To do
Among the entries below, find every line that contains the string "Model", then copy it.

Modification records

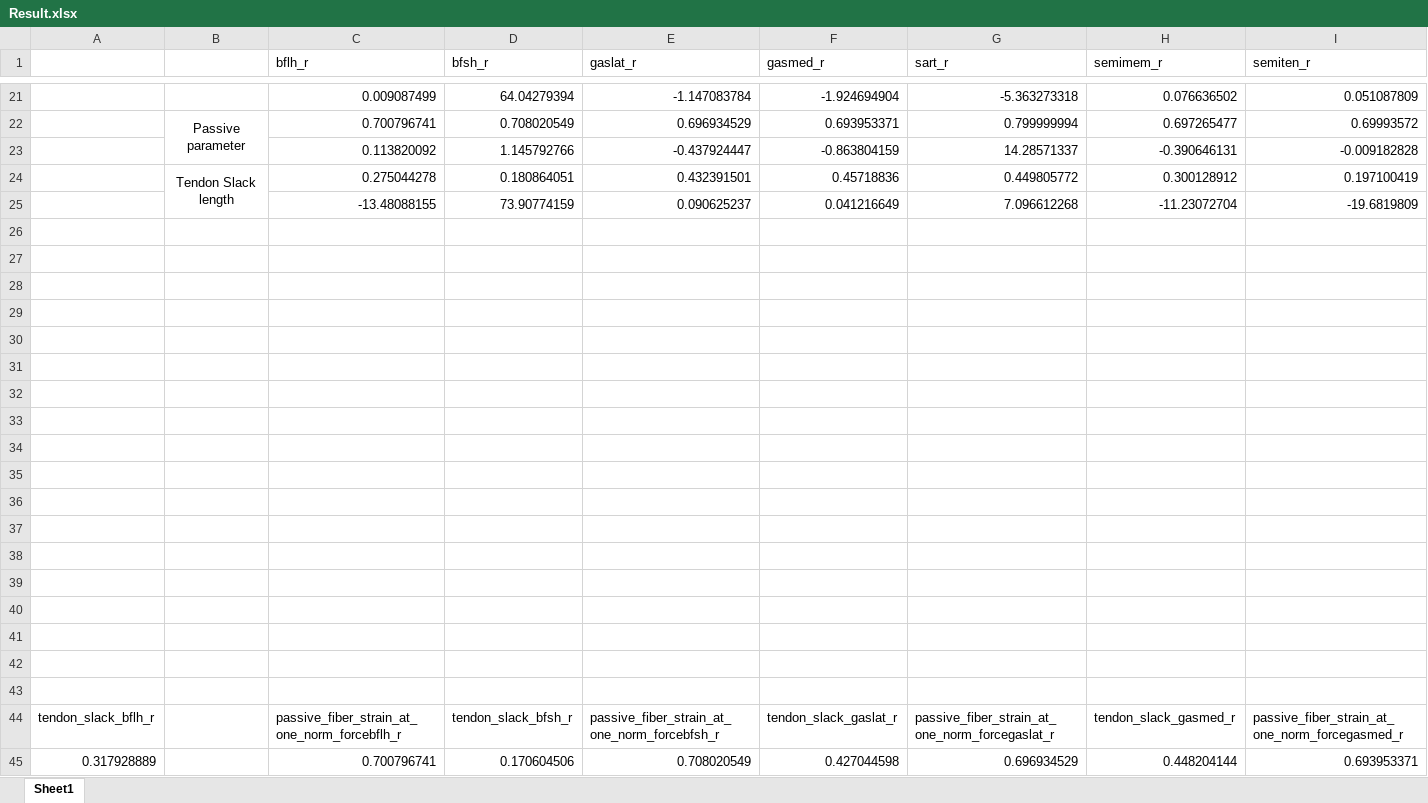
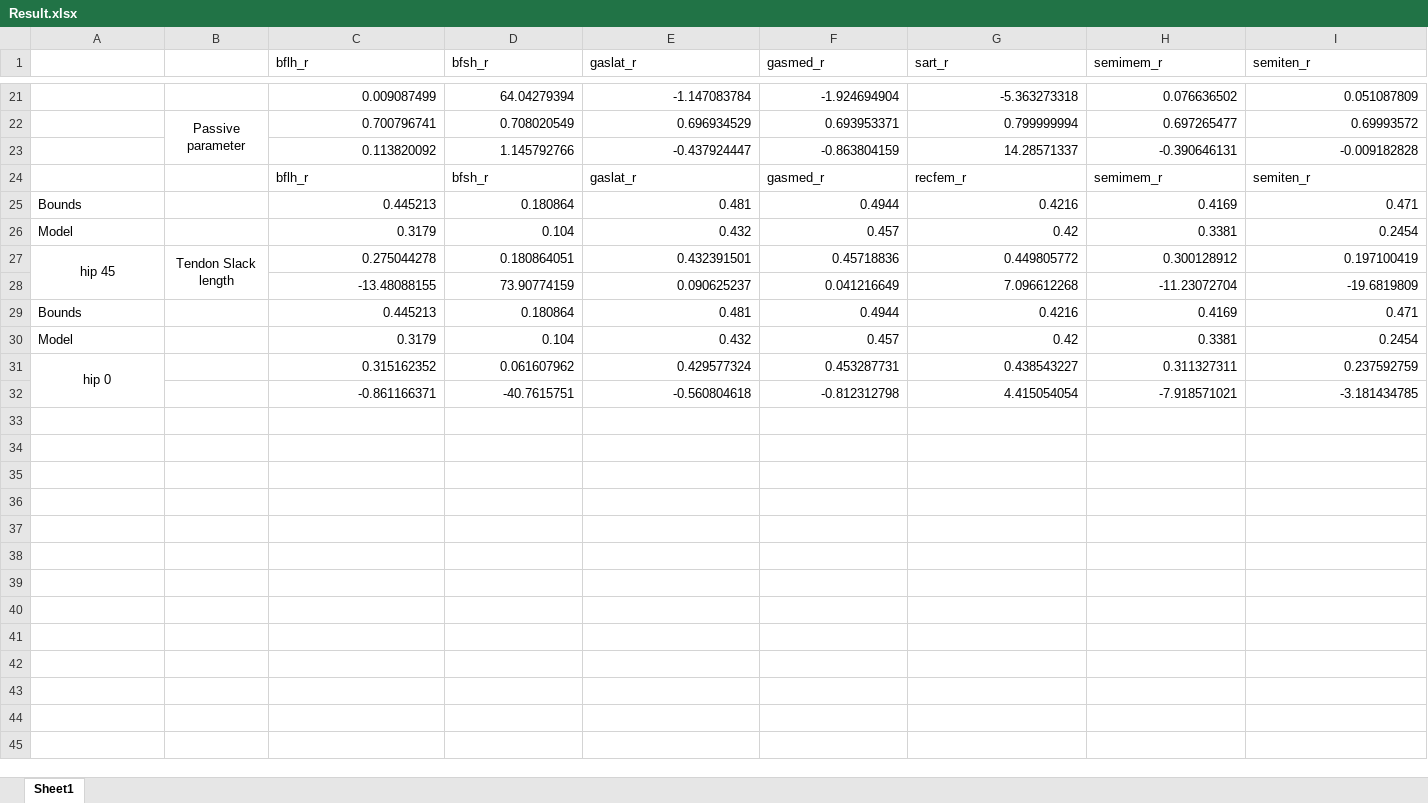
Before and after one commit to SepehrRamezani/Muscle_Tendon_Passive_Parameter_Estimation, an Excel workbook: Result.xlsx, sheet Sheet1, drawn as a sheet; only a part is shown, gaps mark what is left out; values as stored, in another font and other column widths than the file's, no borders; charts and pictures not drawn; removed rows and columns are numbered as before the commit, all else as after; rows hold the shown columns only; the diff names each change by its address in the sheet, - before the commit and + after, or states it on an @@ line.

```diff
--- a/Result.xlsx (sheet Sheet1)
+++ b/Result.xlsx (sheet Sheet1)
+row 24:  |  | bflh_r | bfsh_r | gaslat_r | gasmed_r | recfem_r | semimem_r | semiten_r
+row 25: Bounds |  | 0.445213 | 0.180864 | 0.481 | 0.4944 | 0.4216 | 0.4169 | 0.471
+row 26: Model |  | 0.3179 | 0.104 | 0.432 | 0.457 | 0.42 | 0.3381 | 0.2454
-A27: (empty)
+A27: hip 45
+A27:A28 merged
-row 29: (empty)
+row 29: Bounds |  | 0.445213 | 0.180864 | 0.481 | 0.4944 | 0.4216 | 0.4169 | 0.471
-row 30: (empty)
+row 30: Model |  | 0.3179 | 0.104 | 0.432 | 0.457 | 0.42 | 0.3381 | 0.2454
-row 31: (empty)
+row 31: hip 0 |  | 0.315162352 | 0.061607962 | 0.429577324 | 0.453287731 | 0.438543227 | 0.311327311 | 0.237592759
+A31:A32 merged
-row 32: (empty)
+row 32:  |  | -0.861166371 | -40.7615751 | -0.560804618 | -0.812312798 | 4.415054054 | -7.918571021 | -3.181434785
-row 30: (empty)
-row 31: (empty)
-row 32: (empty)
-row 33: (empty)
-row 34: (empty)
-row 35: (empty)
-row 36: (empty)
-row 37: (empty)
-row 38: (empty)
-row 39: (empty)
-row 40: (empty)
-row 41: (empty)
-row 42: (empty)
-row 43: (empty)
-row 44: tendon_slack_bflh_r |  | passive_fiber_strain_at_one_norm_forcebflh_r | tendon_slack_bfsh_r | passive_fiber_strain_at_one_norm_forcebfsh_r | tendon_slack_gaslat_r | passive_fiber_strain_at_one_norm_forcegaslat_r | tendon_slack_gasmed_r | passive_fiber_strain_at_one_norm_forcegasmed_r
-row 45: 0.317928889 |  | 0.700796741 | 0.170604506 | 0.708020549 | 0.427044598 | 0.696934529 | 0.448204144 | 0.693953371
```
Also changed, not shown: formulas that keep their value, charts or pictures, 5 other files.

Answer to the exercise
+row 26: Model |  | 0.3179 | 0.104 | 0.432 | 0.457 | 0.42 | 0.3381 | 0.2454
+row 30: Model |  | 0.3179 | 0.104 | 0.432 | 0.457 | 0.42 | 0.3381 | 0.2454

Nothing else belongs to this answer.